▸ Records for this task

------

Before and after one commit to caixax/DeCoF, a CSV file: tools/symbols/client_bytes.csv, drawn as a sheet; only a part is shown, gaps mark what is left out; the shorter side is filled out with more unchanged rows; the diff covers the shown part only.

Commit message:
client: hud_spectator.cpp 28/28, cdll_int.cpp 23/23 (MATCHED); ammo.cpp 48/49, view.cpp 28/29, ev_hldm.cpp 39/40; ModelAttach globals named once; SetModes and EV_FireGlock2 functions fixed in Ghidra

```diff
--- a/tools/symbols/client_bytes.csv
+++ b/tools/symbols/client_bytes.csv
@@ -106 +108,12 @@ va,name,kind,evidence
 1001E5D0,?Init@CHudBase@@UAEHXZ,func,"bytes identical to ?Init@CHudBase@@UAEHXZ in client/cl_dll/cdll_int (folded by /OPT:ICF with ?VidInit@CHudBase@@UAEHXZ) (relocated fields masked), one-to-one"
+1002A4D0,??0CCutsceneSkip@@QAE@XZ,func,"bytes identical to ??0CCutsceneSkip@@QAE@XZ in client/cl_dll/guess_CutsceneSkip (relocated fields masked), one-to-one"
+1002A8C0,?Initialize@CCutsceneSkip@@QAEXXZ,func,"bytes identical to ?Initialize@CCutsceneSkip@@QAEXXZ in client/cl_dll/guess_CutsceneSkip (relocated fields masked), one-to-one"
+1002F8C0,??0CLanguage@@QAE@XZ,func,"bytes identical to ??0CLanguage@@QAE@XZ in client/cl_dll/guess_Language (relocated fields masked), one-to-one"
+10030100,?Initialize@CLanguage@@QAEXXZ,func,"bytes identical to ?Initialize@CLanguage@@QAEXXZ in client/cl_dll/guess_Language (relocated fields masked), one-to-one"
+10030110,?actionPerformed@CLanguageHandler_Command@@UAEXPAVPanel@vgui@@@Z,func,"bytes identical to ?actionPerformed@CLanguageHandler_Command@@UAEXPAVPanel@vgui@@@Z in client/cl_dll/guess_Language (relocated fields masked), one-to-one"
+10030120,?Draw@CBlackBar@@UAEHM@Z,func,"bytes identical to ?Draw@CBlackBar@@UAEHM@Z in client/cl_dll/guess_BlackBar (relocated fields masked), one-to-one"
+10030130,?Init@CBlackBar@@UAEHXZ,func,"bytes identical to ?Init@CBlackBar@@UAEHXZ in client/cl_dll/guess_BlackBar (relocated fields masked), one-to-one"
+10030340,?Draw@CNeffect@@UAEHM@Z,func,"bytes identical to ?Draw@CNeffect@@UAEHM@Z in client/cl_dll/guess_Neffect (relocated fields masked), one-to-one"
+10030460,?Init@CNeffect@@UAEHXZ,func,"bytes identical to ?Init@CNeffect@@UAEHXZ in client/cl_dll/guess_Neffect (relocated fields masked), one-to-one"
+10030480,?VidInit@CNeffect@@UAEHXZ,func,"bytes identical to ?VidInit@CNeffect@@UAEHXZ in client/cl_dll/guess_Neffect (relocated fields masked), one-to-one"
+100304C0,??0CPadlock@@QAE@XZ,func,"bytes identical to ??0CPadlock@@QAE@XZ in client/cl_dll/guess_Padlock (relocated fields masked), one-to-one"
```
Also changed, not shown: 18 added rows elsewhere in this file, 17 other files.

------

▸ Activity
Reprint the entries above in full, exactly as they are.

▸ Result of the task
Before and after one commit to caixax/DeCoF, a CSV file: tools/symbols/client_bytes.csv, drawn as a sheet; only a part is shown, gaps mark what is left out; the shorter side is filled out with more unchanged rows; the diff covers the shown part only.

Commit message:
client: hud_spectator.cpp 28/28, cdll_int.cpp 23/23 (MATCHED); ammo.cpp 48/49, view.cpp 28/29, ev_hldm.cpp 39/40; ModelAttach globals named once; SetModes and EV_FireGlock2 functions fixed in Ghidra

```diff
--- a/tools/symbols/client_bytes.csv
+++ b/tools/symbols/client_bytes.csv
@@ -106 +108,12 @@ va,name,kind,evidence
 1001E5D0,?Init@CHudBase@@UAEHXZ,func,"bytes identical to ?Init@CHudBase@@UAEHXZ in client/cl_dll/cdll_int (folded by /OPT:ICF with ?VidInit@CHudBase@@UAEHXZ) (relocated fields masked), one-to-one"
+1002A4D0,??0CCutsceneSkip@@QAE@XZ,func,"bytes identical to ??0CCutsceneSkip@@QAE@XZ in client/cl_dll/guess_CutsceneSkip (relocated fields masked), one-to-one"
+1002A8C0,?Initialize@CCutsceneSkip@@QAEXXZ,func,"bytes identical to ?Initialize@CCutsceneSkip@@QAEXXZ in client/cl_dll/guess_CutsceneSkip (relocated fields masked), one-to-one"
+1002F8C0,??0CLanguage@@QAE@XZ,func,"bytes identical to ??0CLanguage@@QAE@XZ in client/cl_dll/guess_Language (relocated fields masked), one-to-one"
+10030100,?Initialize@CLanguage@@QAEXXZ,func,"bytes identical to ?Initialize@CLanguage@@QAEXXZ in client/cl_dll/guess_Language (relocated fields masked), one-to-one"
+10030110,?actionPerformed@CLanguageHandler_Command@@UAEXPAVPanel@vgui@@@Z,func,"bytes identical to ?actionPerformed@CLanguageHandler_Command@@UAEXPAVPanel@vgui@@@Z in client/cl_dll/guess_Language (relocated fields masked), one-to-one"
+10030120,?Draw@CBlackBar@@UAEHM@Z,func,"bytes identical to ?Draw@CBlackBar@@UAEHM@Z in client/cl_dll/guess_BlackBar (relocated fields masked), one-to-one"
+10030130,?Init@CBlackBar@@UAEHXZ,func,"bytes identical to ?Init@CBlackBar@@UAEHXZ in client/cl_dll/guess_BlackBar (relocated fields masked), one-to-one"
+10030340,?Draw@CNeffect@@UAEHM@Z,func,"bytes identical to ?Draw@CNeffect@@UAEHM@Z in client/cl_dll/guess_Neffect (relocated fields masked), one-to-one"
+10030460,?Init@CNeffect@@UAEHXZ,func,"bytes identical to ?Init@CNeffect@@UAEHXZ in client/cl_dll/guess_Neffect (relocated fields masked), one-to-one"
+10030480,?VidInit@CNeffect@@UAEHXZ,func,"bytes identical to ?VidInit@CNeffect@@UAEHXZ in client/cl_dll/guess_Neffect (relocated fields masked), one-to-one"
+100304C0,??0CPadlock@@QAE@XZ,func,"bytes identical to ??0CPadlock@@QAE@XZ in client/cl_dll/guess_Padlock (relocated fields masked), one-to-one"
```
Also changed, not shown: 18 added rows elsewhere in this file, 17 other files.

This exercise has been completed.